● Instructions for the task:
Of the lines below, report only those that contain "including".

● The records:

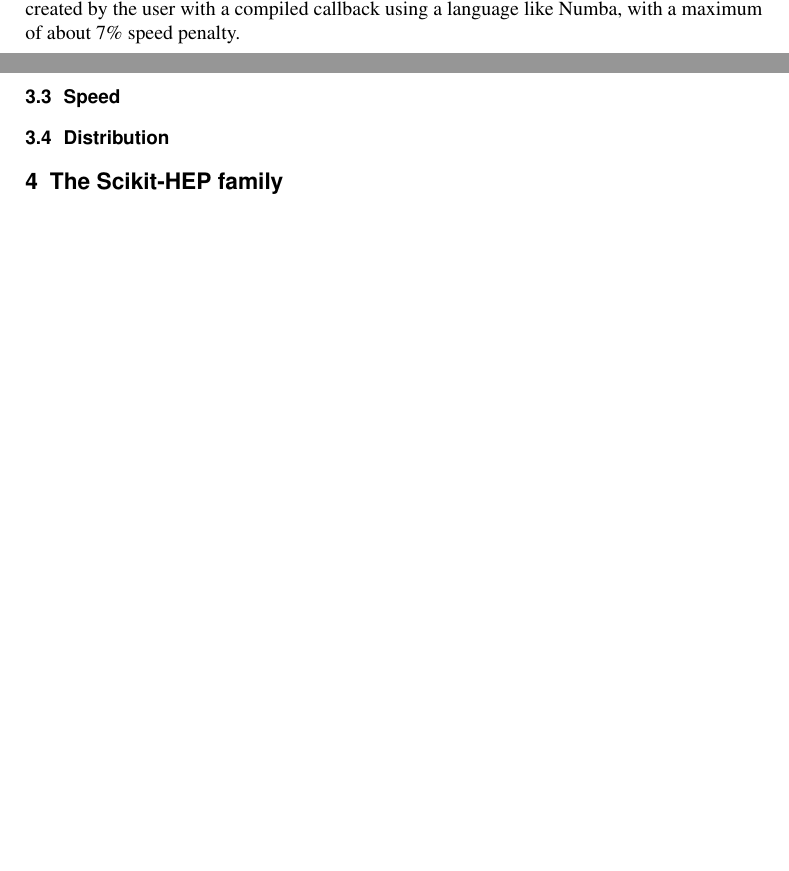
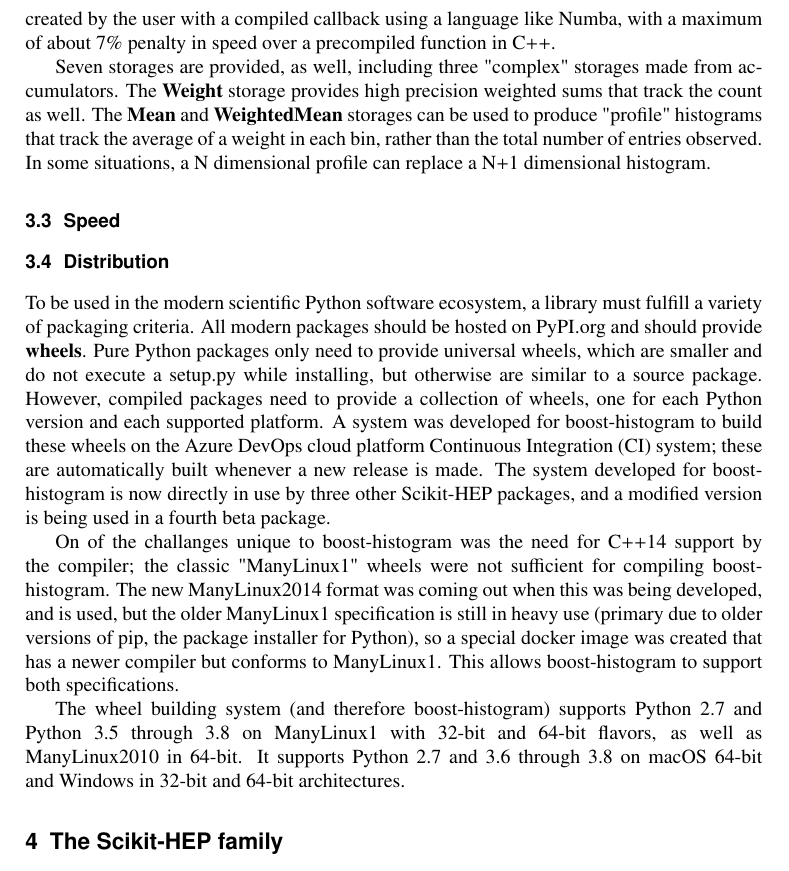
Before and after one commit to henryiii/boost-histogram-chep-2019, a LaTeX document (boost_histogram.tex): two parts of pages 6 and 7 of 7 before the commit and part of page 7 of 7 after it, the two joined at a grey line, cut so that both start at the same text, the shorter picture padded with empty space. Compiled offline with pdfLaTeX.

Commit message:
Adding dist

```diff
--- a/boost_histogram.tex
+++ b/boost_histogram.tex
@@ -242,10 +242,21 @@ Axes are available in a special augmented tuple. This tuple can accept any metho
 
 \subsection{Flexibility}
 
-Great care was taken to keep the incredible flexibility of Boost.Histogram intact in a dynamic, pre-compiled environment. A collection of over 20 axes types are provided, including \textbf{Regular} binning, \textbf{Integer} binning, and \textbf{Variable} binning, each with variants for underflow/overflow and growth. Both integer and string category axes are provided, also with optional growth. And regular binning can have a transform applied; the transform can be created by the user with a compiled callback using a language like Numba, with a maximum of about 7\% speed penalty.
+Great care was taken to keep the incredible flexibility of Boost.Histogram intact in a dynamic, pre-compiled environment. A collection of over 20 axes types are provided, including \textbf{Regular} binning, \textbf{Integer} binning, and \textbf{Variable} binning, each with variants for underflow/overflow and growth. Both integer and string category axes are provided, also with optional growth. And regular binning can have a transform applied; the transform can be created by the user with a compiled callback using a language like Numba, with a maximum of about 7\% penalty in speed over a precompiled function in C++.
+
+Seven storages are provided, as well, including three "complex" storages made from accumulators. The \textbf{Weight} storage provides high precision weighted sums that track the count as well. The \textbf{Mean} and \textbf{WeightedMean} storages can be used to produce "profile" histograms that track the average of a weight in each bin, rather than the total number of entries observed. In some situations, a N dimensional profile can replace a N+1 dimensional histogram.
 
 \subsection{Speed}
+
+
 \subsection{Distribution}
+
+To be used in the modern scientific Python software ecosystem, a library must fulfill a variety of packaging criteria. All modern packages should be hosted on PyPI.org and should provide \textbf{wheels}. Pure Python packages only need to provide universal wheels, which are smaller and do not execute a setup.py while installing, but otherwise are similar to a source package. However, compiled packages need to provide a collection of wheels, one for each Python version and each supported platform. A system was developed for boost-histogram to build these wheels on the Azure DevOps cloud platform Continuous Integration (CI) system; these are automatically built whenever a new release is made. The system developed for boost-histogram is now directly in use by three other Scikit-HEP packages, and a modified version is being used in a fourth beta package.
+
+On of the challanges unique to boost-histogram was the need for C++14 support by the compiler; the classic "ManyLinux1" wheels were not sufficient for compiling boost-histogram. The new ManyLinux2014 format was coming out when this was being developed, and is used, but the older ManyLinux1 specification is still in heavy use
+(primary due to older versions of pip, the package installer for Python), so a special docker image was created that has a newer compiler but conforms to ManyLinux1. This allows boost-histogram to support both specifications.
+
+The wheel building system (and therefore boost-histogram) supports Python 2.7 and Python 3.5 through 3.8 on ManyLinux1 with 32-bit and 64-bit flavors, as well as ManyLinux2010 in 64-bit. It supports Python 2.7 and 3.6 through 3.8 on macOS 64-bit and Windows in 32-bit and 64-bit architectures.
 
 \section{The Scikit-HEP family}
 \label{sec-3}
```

● Written response:
-Great care was taken to keep the incredible flexibility of Boost.Histogram intact in a dynamic, pre-compiled environment. A collection of over 20 axes types are provided, including \textbf{Regular} binning, \textbf{Integer} binning, and \textbf{Variable} binning, each with variants for underflow/overflow and growth. Both integer and string category axes are provided, also with optional growth. And regular binning can have a transform applied; the transform can be created by the user with a compiled callback using a language like Numba, with a maximum of about 7\% speed penalty.
+Great care was taken to keep the incredible flexibility of Boost.Histogram intact in a dynamic, pre-compiled environment. A collection of over 20 axes types are provided, including \textbf{Regular} binning, \textbf{Integer} binning, and \textbf{Variable} binning, each with variants for underflow/overflow and growth. Both integer and string category axes are provided, also with optional growth. And regular binning can have a transform applied; the transform can be created by the user with a compiled callback using a language like Numba, with a maximum of about 7\% penalty in speed over a precompiled function in C++.
+Seven storages are provided, as well, including three "complex" storages made from accumulators. The \textbf{Weight} storage provides high precision weighted sums that track the count as well. The \textbf{Mean} and \textbf{WeightedMean} storages can be used to produce "profile" histograms that track the average of a weight in each bin, rather than the total number of entries observed. In some situations, a N dimensional profile can replace a N+1 dimensional histogram.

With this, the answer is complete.